* [Task]:
Wherever "href" shows up in the records below, copy the whole line.

* [User interface change data]:
┄┄┄┄┄┄

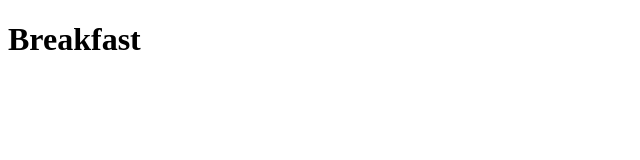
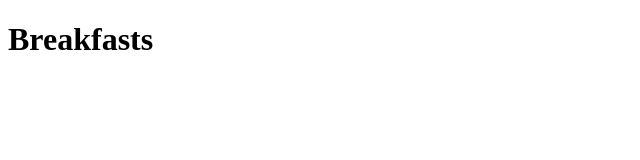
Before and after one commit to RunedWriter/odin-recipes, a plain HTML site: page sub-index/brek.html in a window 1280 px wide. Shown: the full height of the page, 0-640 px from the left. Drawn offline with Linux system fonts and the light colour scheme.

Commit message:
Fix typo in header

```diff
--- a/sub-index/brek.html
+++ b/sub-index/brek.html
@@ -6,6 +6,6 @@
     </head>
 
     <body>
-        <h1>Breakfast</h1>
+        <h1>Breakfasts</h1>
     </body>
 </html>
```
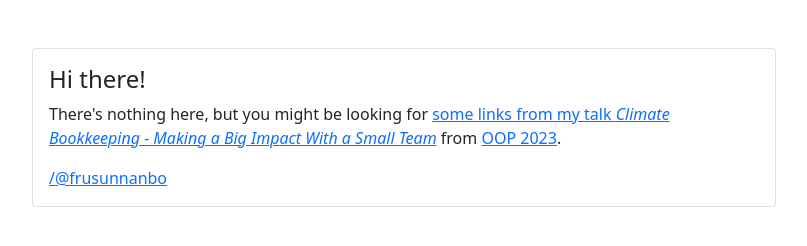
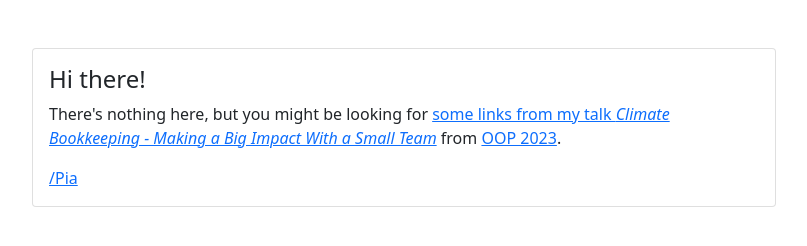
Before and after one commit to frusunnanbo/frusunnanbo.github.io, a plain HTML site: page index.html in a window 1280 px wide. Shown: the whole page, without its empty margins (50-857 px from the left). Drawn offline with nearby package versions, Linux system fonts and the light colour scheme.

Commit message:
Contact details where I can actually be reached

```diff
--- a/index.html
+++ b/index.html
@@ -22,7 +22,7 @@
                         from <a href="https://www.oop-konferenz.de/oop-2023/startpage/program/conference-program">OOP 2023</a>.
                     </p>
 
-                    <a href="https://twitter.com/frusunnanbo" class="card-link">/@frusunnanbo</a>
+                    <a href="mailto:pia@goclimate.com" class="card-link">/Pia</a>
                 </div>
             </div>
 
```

┄┄┄┄┄┄

* [Result for this task]:
                         from <a href="https://www.oop-konferenz.de/oop-2023/startpage/program/conference-program">OOP 2023</a>.
-                    <a href="https://twitter.com/frusunnanbo" class="card-link">/@frusunnanbo</a>
+                    <a href="mailto:pia@goclimate.com" class="card-link">/Pia</a>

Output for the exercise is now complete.